Electric Cars Sound Off, Starting July 1st

By and large, automakers have spent much of the last century trying to make cars quieter and more comfortable. Noise from vehicles can be disruptive and just generally annoying, so it makes sense to minimise it where possible.

However, the noise from the average motor vehicle can serve a useful purpose. A running engine acts as an auditory warning to those nearby. This is particularly useful to help people avoid walking in front of moving vehicles, and is especially important for the visually impaired.

Electric vehicles, with their near-silent powertrains, have put this in jeopardy. Thus, from July 1st, 2019, the European Union will enforce regulations on the installation of noise-making devices on new electric and hybrid vehicles. They are referred to as the “Acoustic Vehicle Alert System”, and it’s been a hot area of development for some time now. Continue reading “Electric Cars Sound Off, Starting July 1st”

London Tries Smart Cities

What’s a smart city? According to Wikipedia, a smart city uses ICT (information and communication technologies) to enhance quality, performance, and interactivity of urban services while reducing costs and resource consumption. Hackers have been using technology to enhance all sorts of things for years.

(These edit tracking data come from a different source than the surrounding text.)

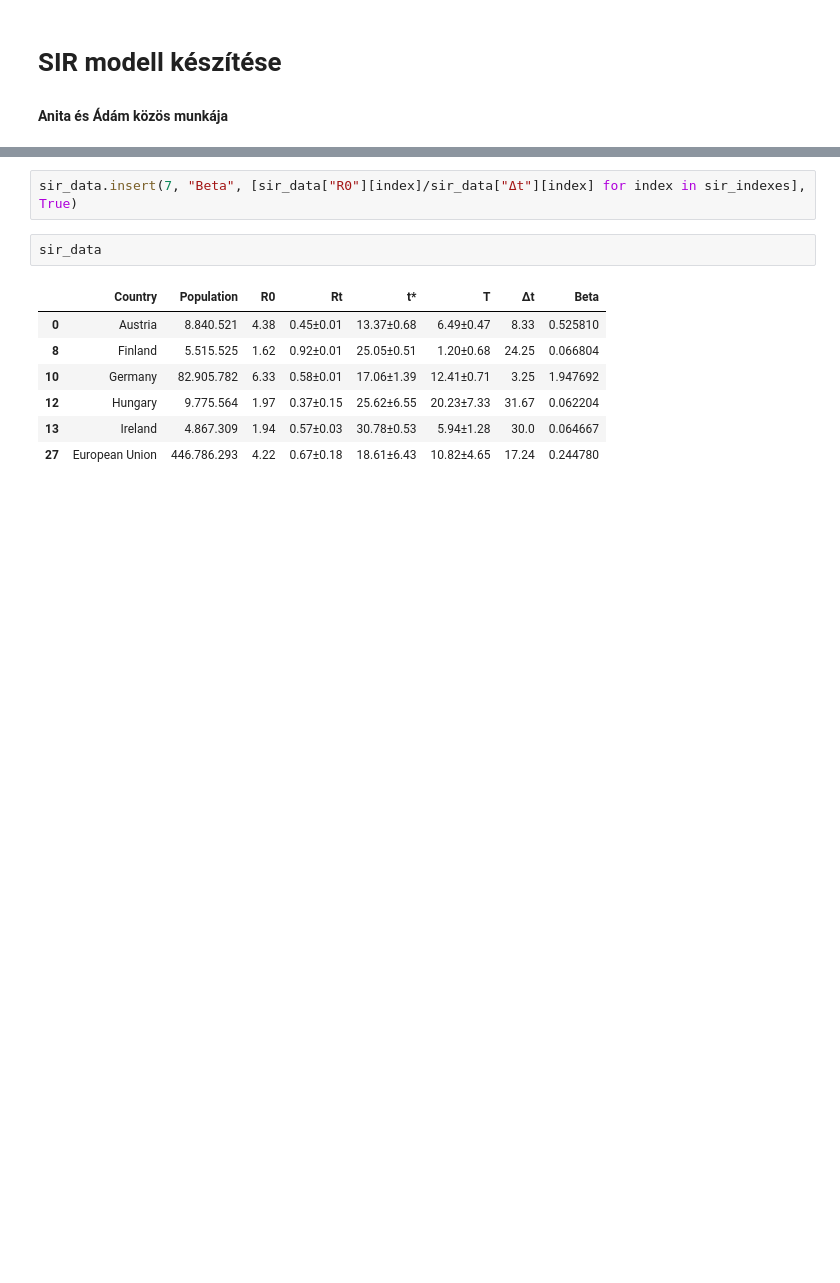
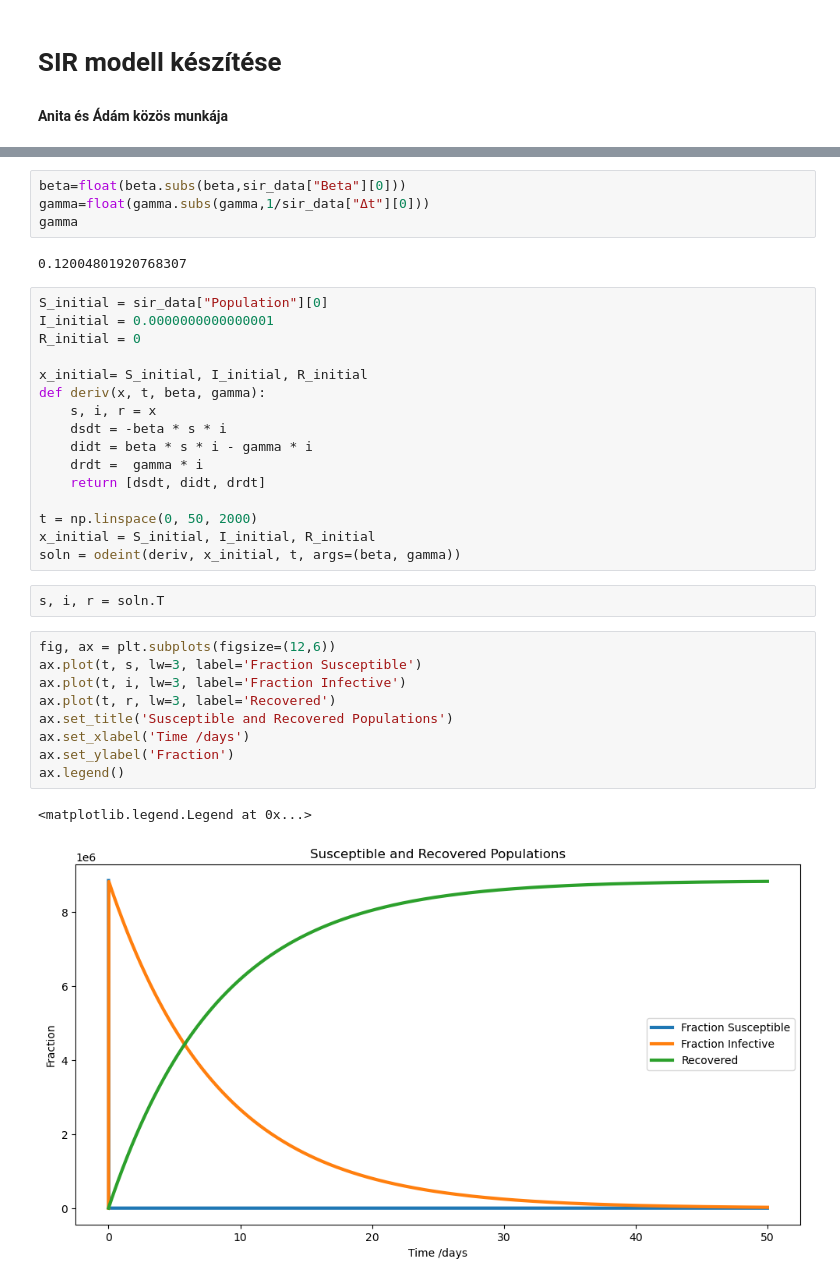
Before and after one commit to Adiklafa/Matprog, a Jupyter notebook: sir.ipynb, the cells around one changed output, grey strips where cells are left out. Cells and saved outputs as stored; diff of their text form; blank space fills up the shorter version.

```diff
--- a/sir.ipynb
+++ b/sir.ipynb
@@ -129,12 +131,36 @@ for index in sir_indexes:
-# %%
-sir_data.insert(7, "Beta", [sir_data["R0"][index]/sir_data["Δt"][index] for index in sir_indexes], True)
-# %%
-sir_data
-# %% [output]
-|  | Country | Population | R0 | Rt | t* | T | Δt | Beta |
-| 0 | Austria | 8.840.521 | 4.38 | 0.45±0.01 | 13.37±0.68 | 6.49±0.47 | 8.33 | 0.525810 |
-| 8 | Finland | 5.515.525 | 1.62 | 0.92±0.01 | 25.05±0.51 | 1.20±0.68 | 24.25 | 0.066804 |
-| 10 | Germany | 82.905.782 | 6.33 | 0.58±0.01 | 17.06±1.39 | 12.41±0.71 | 3.25 | 1.947692 |
-| 12 | Hungary | 9.775.564 | 1.97 | 0.37±0.15 | 25.62±6.55 | 20.23±7.33 | 31.67 | 0.062204 |
-| 13 | Ireland | 4.867.309 | 1.94 | 0.57±0.03 | 30.78±0.53 | 5.94±1.28 | 30.0 | 0.064667 |
-| 27 | European Union | 446.786.293 | 4.22 | 0.67±0.18 | 18.61±6.43 | 10.82±4.65 | 17.24 | 0.244780 |
+# %%
+beta=float(beta.subs(beta,sir_data["Beta"][0]))
+gamma=float(gamma.subs(gamma,1/sir_data["Δt"][0]))
+gamma
+# %% [output]
+0.12004801920768307
+# %%
+S_initial = sir_data["Population"][0]
+I_initial = 0.0000000000000001
+R_initial = 0
+
+x_initial= S_initial, I_initial, R_initial
+def deriv(x, t, beta, gamma):
+    s, i, r = x
+    dsdt = -beta * s * i
+    didt = beta * s * i - gamma * i
+    drdt =  gamma * i
+    return [dsdt, didt, drdt]
+
+t = np.linspace(0, 50, 2000)
+x_initial = S_initial, I_initial, R_initial
+soln = odeint(deriv, x_initial, t, args=(beta, gamma))
+# %%
+s, i, r = soln.T
+# %%
+fig, ax = plt.subplots(figsize=(12,6))
+ax.plot(t, s, lw=3, label='Fraction Susceptible')
+ax.plot(t, i, lw=3, label='Fraction Infective')
+ax.plot(t, r, lw=3, label='Recovered')
+ax.set_title('Susceptible and Recovered Populations')
+ax.set_xlabel('Time /days')
+ax.set_ylabel('Fraction')
+ax.legend()
+# %% [output]
+<matplotlib.legend.Legend at 0x...>
+[figure, added]
```
Also changed, not shown: parts of 7 cells of this notebook.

London is joining forces with cities across Europe to demonstrate¬†smart city technology, mostly in the Royal Borough of Greenwich. The project is in conjunction with the EU Horizon 2020 project,¬†which is still soliciting proposals for funding. It seems like some Hackaday readers–especially in the EU–ought to have some ideas worth funding.

Continue reading “London Tries Smart Cities”